Wasikowska on set with director Chan-wook Park (right).
In Stoker, renowned Korean film-maker Chan-wook Park brings his Eastern sensibilities to a very strange part of the American South. So is it about vampires, then? 'It's about jealousy,' the director tells TARA BRADY
A FANGIRL WRITES: I’ve been lucky enough to interview Chan-wook Park five times in 10 years, a fact I never tire telling anyone who’ll listen. Even now, it’s hard to accept the person of Park – as softly spoken and mild-mannered a film-maker as you’ll find – as the writer-director behind the Vengeance Trilogy. Try as I might I can never picture him writing and shooting the scene in Oldboy wherein actor Choi Min-sik violently devours a live octopus or orchestrating the child- hanging sequence in Lady Vengeance

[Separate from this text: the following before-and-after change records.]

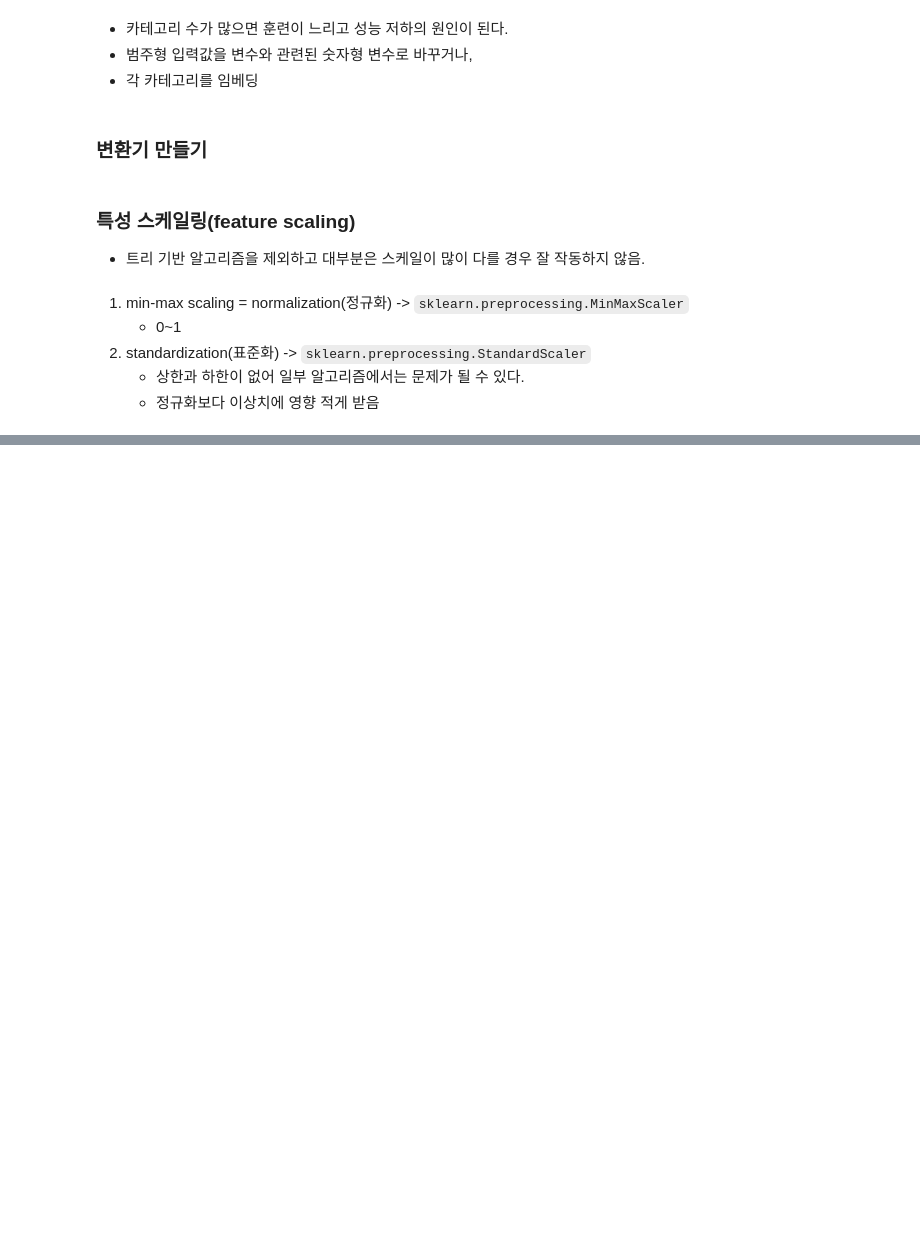
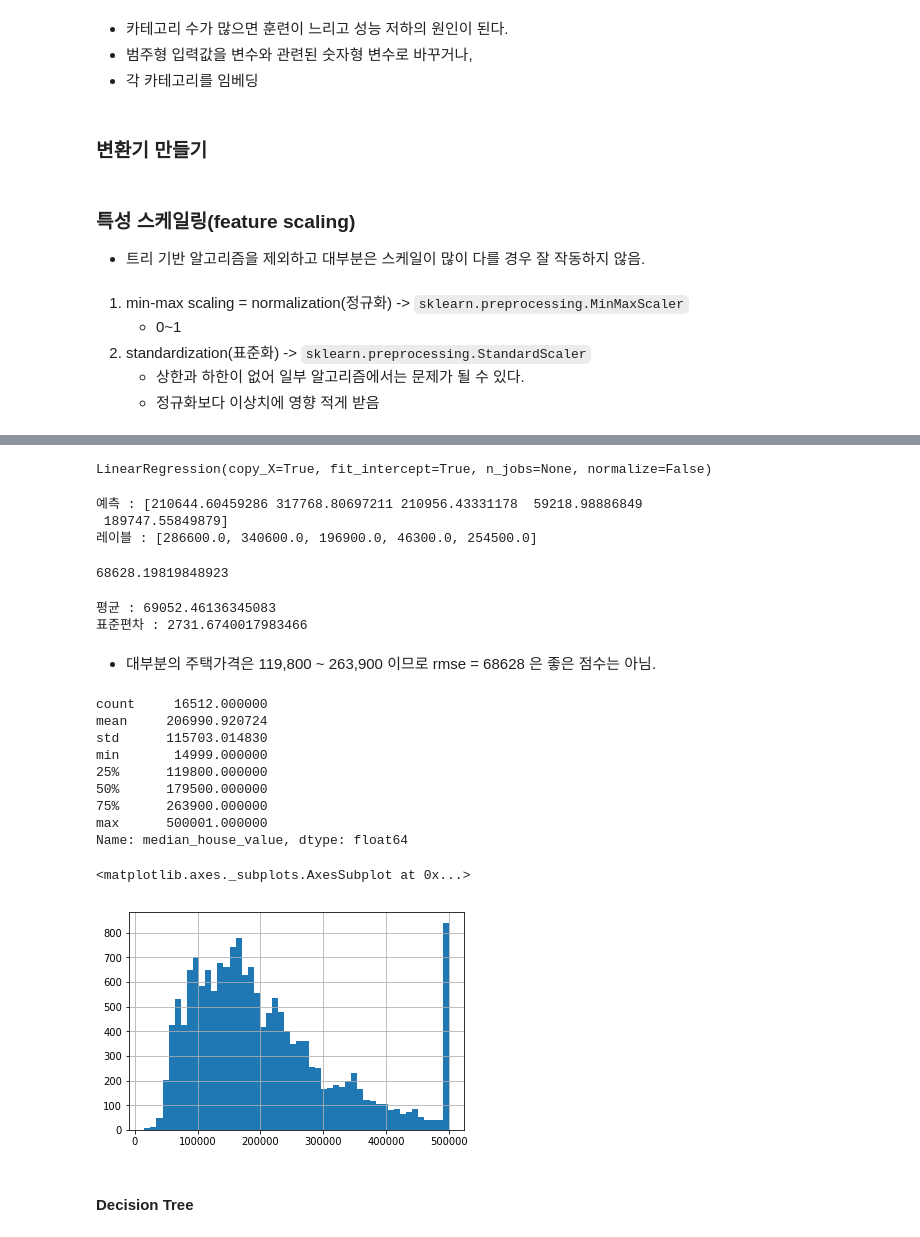
Before and after one commit to jsj267/Book-notes, a Jupyter notebook: Hands-on machine learning with scikit-learn/2장.ipynb, the cells around one changed output, grey strips where cells are left out. Cells and saved outputs as stored; diff of their text form; code cells hidden in the pictures; blank space fills up the shorter version.

```diff
--- a/Hands-on machine learning with scikit-learn/2장.ipynb
+++ b/Hands-on machine learning with scikit-learn/2장.ipynb
@@ -454,3 +459,16 @@ num_pipeline = Pipeline([
 ])
 
 housing_num_tr = num_pipeline.fit_transform(housing_num)
+# %%
+# ColumnTransformer : 열 리스트를 제공하면 각 열에 파이프라인(또는 추정기)를 적용
+from sklearn.compose import ColumnTransformer
+
+num_attribs = list(housing_num)
+cat_attribs = ["ocean_proximity"]
+
+full_pipeline = ColumnTransformer([
+    ("num", num_pipeline, num_attribs), # (이름, 변환기, 변환기를 적용할 열 이름 리스트 또는 인덱스)
+    ("cat", OneHotEncoder(), cat_attribs)
+])
+
+housing_prepared = full_pipeline.fit_transform(housing)
@@ -456,0 +479,57 @@ housing_num_tr = num_pipeline.fit_transform(housing_num)
+# %%
+from sklearn.linear_model import LinearRegression
+
+lin_reg = LinearRegression()
+lin_reg.fit(housing_prepared, housing_labels)
+# %% [output]
+LinearRegression(copy_X=True, fit_intercept=True, n_jobs=None, normalize=False)
+# %%
+# 훈련 세트에 있는 데이터를 예측해보기
+some_data = housing.iloc[:5]
+some_labels = housing_labels.iloc[:5]
+some_data_prepared = full_pipeline.transform(some_data)
+print("예측 :", lin_reg.predict(some_data_prepared))
+print("레이블 :", list(some_labels))
+# %% [output]
+예측 : [210644.60459286 317768.80697211 210956.43331178  59218.98886849
+ 189747.55849879]
+레이블 : [286600.0, 340600.0, 196900.0, 46300.0, 254500.0]
+# %%
+# 평가지표 rmse로 예측 결과 평가
+from sklearn.metrics import mean_squared_error
+
+housing_predictions = lin_reg.predict(housing_prepared)
+lin_mse = mean_squared_error(housing_labels, housing_predictions)
+lin_rmse = np.sqrt(lin_mse)
+lin_rmse
+# %% [output]
+68628.19819848923
+# %%
+from sklearn.model_selection import cross_val_score
+
+lin_scores = cross_val_score(lin_reg, housing_prepared, housing_labels, scoring="neg_mean_squared_error", cv=10)
+lin_rmse_scores = np.sqrt(-lin_scores)
+print("평균 :", lin_rmse_scores.mean())
+print("표준편차 :", lin_rmse_scores.std())
+# %% [output]
+평균 : 69052.46136345083
+표준편차 : 2731.6740017983466
+# %% [markdown]
+- 대부분의 주택가격은 119,800 ~ 263,900 이므로 rmse = 68628 은 좋은 점수는 아님.
+# %%
+print(housing_labels.describe())
+housing_labels.hist(bins=50)
+# %% [output]
+count     16512.000000
+mean     206990.920724
+std      115703.014830
+min       14999.000000
+25%      119800.000000
+50%      179500.000000
+75%      263900.000000
+max      500001.000000
+Name: median_house_value, dtype: float64
+<matplotlib.axes._subplots.AxesSubplot at 0x...>
+[figure, added]
+# %% [markdown]
+#### Decision Tree
```
Also changed, not shown: parts of 32 cells of this notebook.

Director Park – as his crew call him on set – does speak English though prefers to do so through his interpreter and co-producer Won-jo Jeong. He’s has just directed Stoker, his first Hollywood picture, in that way.
“It didn’t provide as much hardship as I thought,” says the 49-year-old. “It’s fine when you have a good translator. Just look at us now.”
A philosophy graduate, Park talks in measured, thoughtful verses and will hardly ever raise a point without politely considering the virtues of its antithesis. The moral of his oddball 2006 romance I’m a Cyborg but That’s Okay was “give up hope and cheer up”.
He’s modest about his achievements though he’s won countless awards including two from Cannes: OldBoy took home the Grand Prix in 2004; Thirst won the Jury Prize in 2004.
He can even make allowances for sweltering heat.
“With everything things are light and dark,” he says of Stoker’s American shoot. “If you go to Nashville, Tennessee, to avail of a great tax rebate and keep your movie under budget, you can’t complain about the heat in in August. It’s all part and parcel of making an American film. I can’t complain. It’s up to me to adapt. It’s up to me to learn how they do things over there, and do them.”
On reflection, this is precisely what we should expect from the director of OldBoy. The great trick of Park’s Vengeance Trilogy – comprising Sympathy for Mr Vengeance, OldBoy and Lady Vengeance – is that it’s an Anti-Vengeance Trilogy. Revenge fantasies are supposed to be cathartic; in Park’s milieu, revenge is hollow and corrosive.
The new film scratches at a different underbelly entirely.
“It’s about jealousy,” says Park. “I liked the idea that it takes place inside a residential house where three members of a family exchange a subtle flow of emotions and how jealousy moves around in family relationships.”
Stoker, an Oedipal psychodrama, picks up where the sex and death of Thirst – Park’s reworking of Émile Zola’s Thérèse Raquin as a vampire romance – left off. It’s one of what Park calls his “hot and cold” pieces.